> [Exercise inputs]
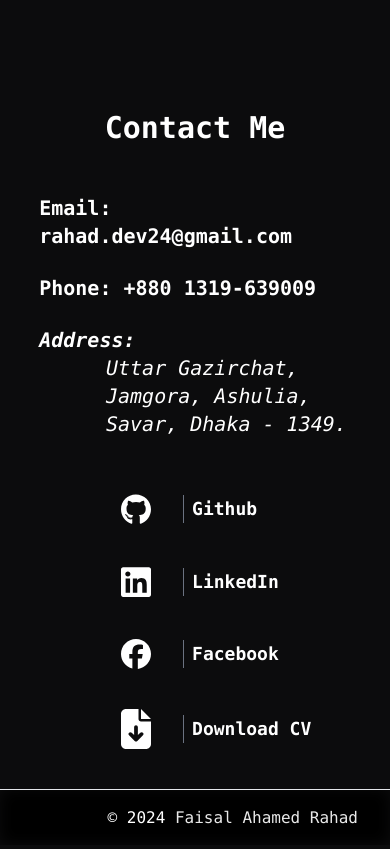
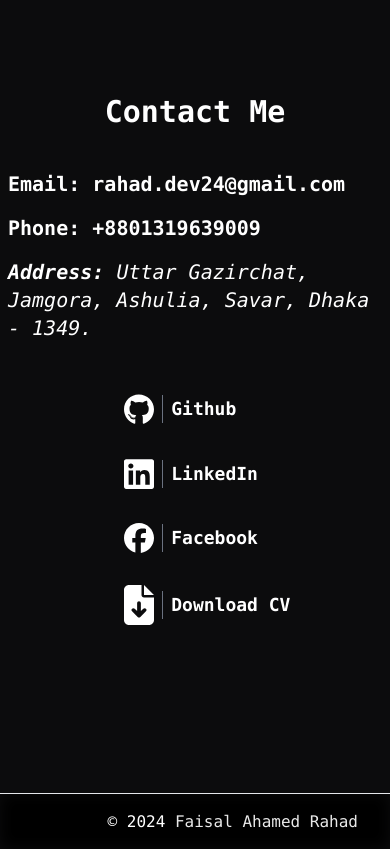
Before and after one commit to rahad-dev24/portfolio_next14, a Next.js app: page /about in a window 390 px wide. Shown: the part 1092-1941 px from the top of the page. Built offline with nearby package versions, Linux system fonts and the light colour scheme.

Commit message:
Initially complete needs improvement v2

```diff
--- a/app/about/page.tsx
+++ b/app/about/page.tsx
@@ -6,32 +6,33 @@ import { links } from "@/public/links";
 const Page = () => {
   return (
     <>
-      <AboutCard className="px-2 py-8 md:w-[70%] lg:w-[60%] m-auto md:mt-10" />
-      <section className="px-2 py-8 md:w-[70%] lg:w-[60%] m-auto flex flex-col justify-center items-center">
-        <h2 className="text-3xl font-bold my-12">Contact Me</h2>
-        <section className="flex flex-col gap-6 m-auto w-5/6 md:flex-row ">
+      <AboutCard className="px-2 py-8 md:w-[70%] lg:w-[60%] m-auto md:mt-8" />
+      <section className="px-2 py-8 md:w-[70%] lg:w-[60%] m-auto flex flex-col justify-center items-center ">
+        <h2 className="text-3xl font-bold my-8">Contact Me</h2>
+        <section className="flex flex-col gap-3 m-auto w-full ">
+          <div className="w-full md:w-4/5 lg:w-3/4 lg:px-8 m-auto text-left">
             <Link
               href="mailto: rahad.dev24@gmail.com"
-            className="font-bold text-left w-full text-xl"
+              className="font-bold text-left  w-full text-xl block py-2"
             >
-            Email: <span className="">rahad.dev24@gmail.com</span>
+              Email:{" "}
+              <span className="inline-flex select-all">
+                rahad.dev24@gmail.com
+              </span>
             </Link>
             <Link
               href="tel:+8801319639009"
-            className="text-left text-xl font-bold"
+              className="text-left text-xl w-full font-bold  block py-2"
             >
-            Phone: <span className="">+880 1319-639009</span>
+              Phone: <span className="select-all">+8801319639009</span>
             </Link>
 
-          <address className=" mb-6 text-left w-full text-xl">
+            <address className=" mb-6 text-left w-full text-xl block py-2">
               <span className="font-bold">Address: </span>
-            <div className="float-right text-left mr-1 xl:mr-3">
-              <p className="font-thin">Uttar Gazirchat,</p>
-              <p className="font-thin">Jamgora, Ashulia,</p>
-              <p className="font-thin">Savar, Dhaka - 1349.</p>
+              Uttar Gazirchat, Jamgora, Ashulia, Savar, Dhaka - 1349.{" "}
+            </address>
           </div>
-          </address>
-
+          <div className="flex md:flex-row flex-col gap-4 mb-32 w-4/5 md:w-full m-auto">
             {links.map((index) => (
               <LogoButton
                 imageSrcWhite={index.imageSrcWhite}
@@ -40,9 +41,10 @@ const Page = () => {
                 buttonText={index.buttonText}
                 pathURL={index.pathURL}
                 key={index.buttonText}
-              className="gap-8"
+                className="gap-2"
               />
             ))}
+          </div>
         </section>
       </section>
     </>
--- a/app/guides/page.tsx
+++ b/app/guides/page.tsx
@@ -3,7 +3,7 @@ import GuideCard from "@/components/GuideCard";
 
 const Page = () => {
   return (
-    <article>
+    <article className="mb-32">
       <GuideCard
         className="md:w-[70%] lg:w-[60%] m-auto"
         preHeight="md:h-[650px]"
--- a/app/page.tsx
+++ b/app/page.tsx
@@ -8,7 +8,7 @@ import GuideCard from "@/components/GuideCard";
 
 export default function Home() {
   return (
-    <main className=" min-h-screen  flex flex-row">
+    <main className=" min-h-screen  flex flex-row mb-32">
       <Sidebar />
       <article className="p-4 grid grid-flow-row md:w-[85%] lg:w-[65%] m-auto">
         <section className="  min-h-screen text-center overflow-hidden pt-6 md:pt-16  ">
@@ -31,7 +31,7 @@ export default function Home() {
             Iron-session, GraphQL, Prisma, PostgreSQL, Tailwind CSS etc.
           </p>
           <p className="pt-4 md:py-4 text-center">
-            Explore my portfolio and see some of my projects.section:GraphQL
+            Explore my portfolio and see some of my projects.
           </p>
           <section className="py-5 md:py-10">
             <SocialLinks />
@@ -42,7 +42,7 @@ export default function Home() {
           <Techs />
         </section>
         <section>
-          <ProjectCard className="md:w-full lg:w-4/5" />
+          <ProjectCard className="md:w-full lg:w-5/6" />
         </section>
         <section>
           <AboutCard className="mt-10 md:mt-24" />
@@ -50,7 +50,6 @@ export default function Home() {
         <section>
           <GuideCard className="mt-10 md:mt-24" />
         </section>
-        <section>Hello</section>
       </article>
     </main>
   );
--- a/app/projects/page.tsx
+++ b/app/projects/page.tsx
@@ -3,7 +3,7 @@ import ProjectCard from "@/components/ProjectCard";
 
 const Page = () => {
   return (
-    <article className="min-h-screen">
+    <article className="min-h-screen mb-32">
       <ProjectCard />
     </article>
   );
```
Lines whose indentation alone changed are shown as unchanged.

> [Activity] Say how many lines of the listing above include the word "from", giving the number alone.

> [Answer box] 5